→ **Task**: Where does the string "grouped" appear in the records? Copy each line that holds it.

→ **Data for the task**:
● ● ● ● ● ● ●

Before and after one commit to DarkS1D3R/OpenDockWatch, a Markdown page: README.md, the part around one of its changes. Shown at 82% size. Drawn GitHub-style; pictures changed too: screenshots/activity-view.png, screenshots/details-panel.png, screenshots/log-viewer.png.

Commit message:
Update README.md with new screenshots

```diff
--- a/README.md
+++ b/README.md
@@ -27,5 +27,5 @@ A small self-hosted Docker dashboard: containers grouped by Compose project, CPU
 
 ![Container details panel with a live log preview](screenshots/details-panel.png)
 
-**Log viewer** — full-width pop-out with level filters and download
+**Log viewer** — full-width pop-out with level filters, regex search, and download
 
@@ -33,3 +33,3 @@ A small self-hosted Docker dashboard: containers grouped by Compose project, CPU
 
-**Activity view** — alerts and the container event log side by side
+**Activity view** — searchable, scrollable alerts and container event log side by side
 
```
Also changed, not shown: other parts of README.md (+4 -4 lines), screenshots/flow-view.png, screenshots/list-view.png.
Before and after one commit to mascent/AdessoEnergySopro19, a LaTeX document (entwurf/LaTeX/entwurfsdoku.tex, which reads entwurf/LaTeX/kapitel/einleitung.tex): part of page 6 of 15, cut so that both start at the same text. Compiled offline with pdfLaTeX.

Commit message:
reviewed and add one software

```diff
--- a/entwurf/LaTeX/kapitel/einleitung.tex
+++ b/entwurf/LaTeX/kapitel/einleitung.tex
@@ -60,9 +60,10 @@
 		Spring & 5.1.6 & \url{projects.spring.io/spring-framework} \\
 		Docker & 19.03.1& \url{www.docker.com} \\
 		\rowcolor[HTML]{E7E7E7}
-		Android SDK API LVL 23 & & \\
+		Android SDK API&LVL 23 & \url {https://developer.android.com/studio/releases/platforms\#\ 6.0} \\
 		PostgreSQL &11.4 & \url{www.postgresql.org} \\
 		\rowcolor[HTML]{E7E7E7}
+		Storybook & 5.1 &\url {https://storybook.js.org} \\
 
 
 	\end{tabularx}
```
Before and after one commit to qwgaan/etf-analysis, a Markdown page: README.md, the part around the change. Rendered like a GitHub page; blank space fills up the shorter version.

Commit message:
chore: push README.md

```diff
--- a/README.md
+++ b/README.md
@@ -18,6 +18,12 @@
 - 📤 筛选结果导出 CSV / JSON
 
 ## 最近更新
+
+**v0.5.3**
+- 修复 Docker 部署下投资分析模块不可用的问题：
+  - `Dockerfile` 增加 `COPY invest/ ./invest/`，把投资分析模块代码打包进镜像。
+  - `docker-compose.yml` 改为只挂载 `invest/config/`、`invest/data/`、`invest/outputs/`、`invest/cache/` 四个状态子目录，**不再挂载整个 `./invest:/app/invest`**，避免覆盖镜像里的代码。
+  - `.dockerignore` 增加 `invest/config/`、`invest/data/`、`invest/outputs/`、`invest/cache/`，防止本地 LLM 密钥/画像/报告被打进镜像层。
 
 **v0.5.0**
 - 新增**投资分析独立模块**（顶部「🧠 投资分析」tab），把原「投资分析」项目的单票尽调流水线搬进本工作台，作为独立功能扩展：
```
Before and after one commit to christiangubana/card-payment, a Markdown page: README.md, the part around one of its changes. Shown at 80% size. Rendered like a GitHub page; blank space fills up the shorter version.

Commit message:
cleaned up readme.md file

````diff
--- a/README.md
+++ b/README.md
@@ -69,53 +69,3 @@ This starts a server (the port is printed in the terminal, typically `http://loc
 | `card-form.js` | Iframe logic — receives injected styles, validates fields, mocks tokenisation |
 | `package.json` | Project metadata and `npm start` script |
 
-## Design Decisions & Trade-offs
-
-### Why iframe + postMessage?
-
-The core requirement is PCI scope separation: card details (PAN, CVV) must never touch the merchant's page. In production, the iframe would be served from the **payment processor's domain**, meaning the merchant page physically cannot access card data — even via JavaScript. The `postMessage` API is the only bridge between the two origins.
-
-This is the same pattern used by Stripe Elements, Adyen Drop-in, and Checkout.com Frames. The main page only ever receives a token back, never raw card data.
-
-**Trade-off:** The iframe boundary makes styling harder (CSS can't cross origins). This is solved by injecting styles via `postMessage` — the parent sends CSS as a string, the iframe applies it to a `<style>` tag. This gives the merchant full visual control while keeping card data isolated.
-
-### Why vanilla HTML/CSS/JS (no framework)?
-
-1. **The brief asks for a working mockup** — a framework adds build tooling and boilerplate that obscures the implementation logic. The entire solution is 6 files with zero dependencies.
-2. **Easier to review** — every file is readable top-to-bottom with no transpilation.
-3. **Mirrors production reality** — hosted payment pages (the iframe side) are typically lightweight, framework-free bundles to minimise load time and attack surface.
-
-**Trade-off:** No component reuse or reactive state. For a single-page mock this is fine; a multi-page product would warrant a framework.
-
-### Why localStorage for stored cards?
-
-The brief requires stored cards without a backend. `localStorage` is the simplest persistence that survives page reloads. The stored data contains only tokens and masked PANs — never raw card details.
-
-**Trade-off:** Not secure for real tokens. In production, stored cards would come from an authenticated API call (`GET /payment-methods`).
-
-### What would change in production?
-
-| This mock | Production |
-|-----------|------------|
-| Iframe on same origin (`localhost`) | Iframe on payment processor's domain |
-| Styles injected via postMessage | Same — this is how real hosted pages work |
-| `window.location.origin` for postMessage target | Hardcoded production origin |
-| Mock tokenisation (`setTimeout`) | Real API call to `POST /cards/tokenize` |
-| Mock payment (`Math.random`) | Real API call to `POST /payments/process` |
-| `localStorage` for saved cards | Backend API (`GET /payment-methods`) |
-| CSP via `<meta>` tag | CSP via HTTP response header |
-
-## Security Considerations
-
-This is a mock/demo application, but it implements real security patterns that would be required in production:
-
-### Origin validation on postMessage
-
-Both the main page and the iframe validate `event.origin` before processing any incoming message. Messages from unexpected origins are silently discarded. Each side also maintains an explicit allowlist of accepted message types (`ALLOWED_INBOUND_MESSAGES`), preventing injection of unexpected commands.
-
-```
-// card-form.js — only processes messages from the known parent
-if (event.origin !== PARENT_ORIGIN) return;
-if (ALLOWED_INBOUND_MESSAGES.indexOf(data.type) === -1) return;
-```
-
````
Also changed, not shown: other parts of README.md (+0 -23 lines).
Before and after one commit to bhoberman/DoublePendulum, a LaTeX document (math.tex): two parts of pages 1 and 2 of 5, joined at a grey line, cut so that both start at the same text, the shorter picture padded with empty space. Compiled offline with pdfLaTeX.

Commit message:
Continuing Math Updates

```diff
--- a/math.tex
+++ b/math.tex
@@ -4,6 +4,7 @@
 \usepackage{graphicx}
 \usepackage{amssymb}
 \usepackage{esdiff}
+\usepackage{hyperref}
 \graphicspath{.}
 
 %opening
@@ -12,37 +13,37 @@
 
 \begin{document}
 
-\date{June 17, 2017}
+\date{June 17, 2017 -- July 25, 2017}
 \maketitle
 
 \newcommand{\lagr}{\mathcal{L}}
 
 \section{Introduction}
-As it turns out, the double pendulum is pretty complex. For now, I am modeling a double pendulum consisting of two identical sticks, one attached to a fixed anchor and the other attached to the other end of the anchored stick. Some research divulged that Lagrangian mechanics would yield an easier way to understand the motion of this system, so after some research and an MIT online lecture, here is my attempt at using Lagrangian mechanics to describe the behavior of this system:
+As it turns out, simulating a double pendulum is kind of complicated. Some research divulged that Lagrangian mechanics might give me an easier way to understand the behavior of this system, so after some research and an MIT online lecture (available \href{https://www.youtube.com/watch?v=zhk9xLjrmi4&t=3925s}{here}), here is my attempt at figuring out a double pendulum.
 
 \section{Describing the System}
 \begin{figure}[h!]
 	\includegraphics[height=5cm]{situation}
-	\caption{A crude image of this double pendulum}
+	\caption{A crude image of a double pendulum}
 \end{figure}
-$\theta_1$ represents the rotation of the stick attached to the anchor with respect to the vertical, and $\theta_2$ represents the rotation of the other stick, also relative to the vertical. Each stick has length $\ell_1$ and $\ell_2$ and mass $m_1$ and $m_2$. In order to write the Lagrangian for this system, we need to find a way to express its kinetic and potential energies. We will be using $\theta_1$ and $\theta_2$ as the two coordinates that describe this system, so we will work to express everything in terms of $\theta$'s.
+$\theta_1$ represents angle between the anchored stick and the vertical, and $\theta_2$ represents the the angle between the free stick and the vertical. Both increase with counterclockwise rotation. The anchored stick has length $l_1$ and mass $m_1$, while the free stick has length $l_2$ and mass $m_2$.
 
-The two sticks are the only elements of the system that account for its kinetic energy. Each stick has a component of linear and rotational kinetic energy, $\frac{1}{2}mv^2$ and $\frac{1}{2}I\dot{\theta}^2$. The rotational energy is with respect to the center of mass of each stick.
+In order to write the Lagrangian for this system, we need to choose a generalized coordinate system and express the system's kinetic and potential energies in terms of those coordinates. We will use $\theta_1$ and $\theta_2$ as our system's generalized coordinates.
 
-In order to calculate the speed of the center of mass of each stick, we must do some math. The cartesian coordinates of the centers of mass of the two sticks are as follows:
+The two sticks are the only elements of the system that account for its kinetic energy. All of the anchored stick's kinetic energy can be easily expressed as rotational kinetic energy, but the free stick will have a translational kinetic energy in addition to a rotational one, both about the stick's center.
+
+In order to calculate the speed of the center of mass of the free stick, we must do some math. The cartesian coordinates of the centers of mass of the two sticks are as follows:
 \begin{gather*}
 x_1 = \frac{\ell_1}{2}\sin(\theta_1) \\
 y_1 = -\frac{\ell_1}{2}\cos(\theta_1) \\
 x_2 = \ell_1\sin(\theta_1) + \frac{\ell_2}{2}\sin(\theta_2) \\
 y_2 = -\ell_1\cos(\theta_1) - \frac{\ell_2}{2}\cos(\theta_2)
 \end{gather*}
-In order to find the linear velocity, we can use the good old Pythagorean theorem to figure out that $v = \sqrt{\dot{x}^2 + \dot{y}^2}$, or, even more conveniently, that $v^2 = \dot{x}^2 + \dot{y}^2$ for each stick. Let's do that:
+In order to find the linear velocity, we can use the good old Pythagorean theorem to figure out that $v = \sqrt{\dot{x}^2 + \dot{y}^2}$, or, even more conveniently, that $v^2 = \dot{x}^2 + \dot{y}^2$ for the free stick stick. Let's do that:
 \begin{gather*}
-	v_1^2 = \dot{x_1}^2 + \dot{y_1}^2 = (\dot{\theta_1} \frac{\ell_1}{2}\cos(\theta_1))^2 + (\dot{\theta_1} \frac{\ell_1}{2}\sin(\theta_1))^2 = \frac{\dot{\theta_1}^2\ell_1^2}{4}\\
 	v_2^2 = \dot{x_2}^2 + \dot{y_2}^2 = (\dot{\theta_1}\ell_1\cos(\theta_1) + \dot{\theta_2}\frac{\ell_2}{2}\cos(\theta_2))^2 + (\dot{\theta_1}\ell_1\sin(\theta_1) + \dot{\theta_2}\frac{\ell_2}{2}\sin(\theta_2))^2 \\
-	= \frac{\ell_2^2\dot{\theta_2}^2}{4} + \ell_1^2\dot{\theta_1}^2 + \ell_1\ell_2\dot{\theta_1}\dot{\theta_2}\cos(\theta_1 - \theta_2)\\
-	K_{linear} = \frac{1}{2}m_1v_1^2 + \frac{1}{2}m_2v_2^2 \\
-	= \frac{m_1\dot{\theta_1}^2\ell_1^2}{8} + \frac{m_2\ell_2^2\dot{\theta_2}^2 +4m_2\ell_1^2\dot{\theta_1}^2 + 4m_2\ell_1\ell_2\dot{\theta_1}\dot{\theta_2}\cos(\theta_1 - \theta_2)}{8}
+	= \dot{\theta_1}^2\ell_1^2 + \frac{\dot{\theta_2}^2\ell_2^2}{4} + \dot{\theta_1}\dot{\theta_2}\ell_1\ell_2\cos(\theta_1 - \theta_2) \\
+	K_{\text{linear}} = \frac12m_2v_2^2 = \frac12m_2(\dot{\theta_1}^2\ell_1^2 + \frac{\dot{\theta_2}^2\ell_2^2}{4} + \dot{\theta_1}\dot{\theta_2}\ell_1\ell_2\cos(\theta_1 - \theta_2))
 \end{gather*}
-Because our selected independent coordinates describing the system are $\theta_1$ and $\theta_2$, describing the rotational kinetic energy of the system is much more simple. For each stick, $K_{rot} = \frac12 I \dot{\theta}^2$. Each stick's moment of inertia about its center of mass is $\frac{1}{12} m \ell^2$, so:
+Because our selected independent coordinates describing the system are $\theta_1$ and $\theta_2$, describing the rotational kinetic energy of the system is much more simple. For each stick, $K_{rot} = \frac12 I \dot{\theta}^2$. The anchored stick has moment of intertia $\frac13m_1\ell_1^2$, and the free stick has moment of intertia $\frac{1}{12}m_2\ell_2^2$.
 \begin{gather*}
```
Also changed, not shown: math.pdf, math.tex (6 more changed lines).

● ● ● ● ● ● ●

→ **Output for this task**:
@@ -27,5 +27,5 @@ A small self-hosted Docker dashboard: containers grouped by Compose project, CPU
@@ -33,3 +33,3 @@ A small self-hosted Docker dashboard: containers grouped by Compose project, CPU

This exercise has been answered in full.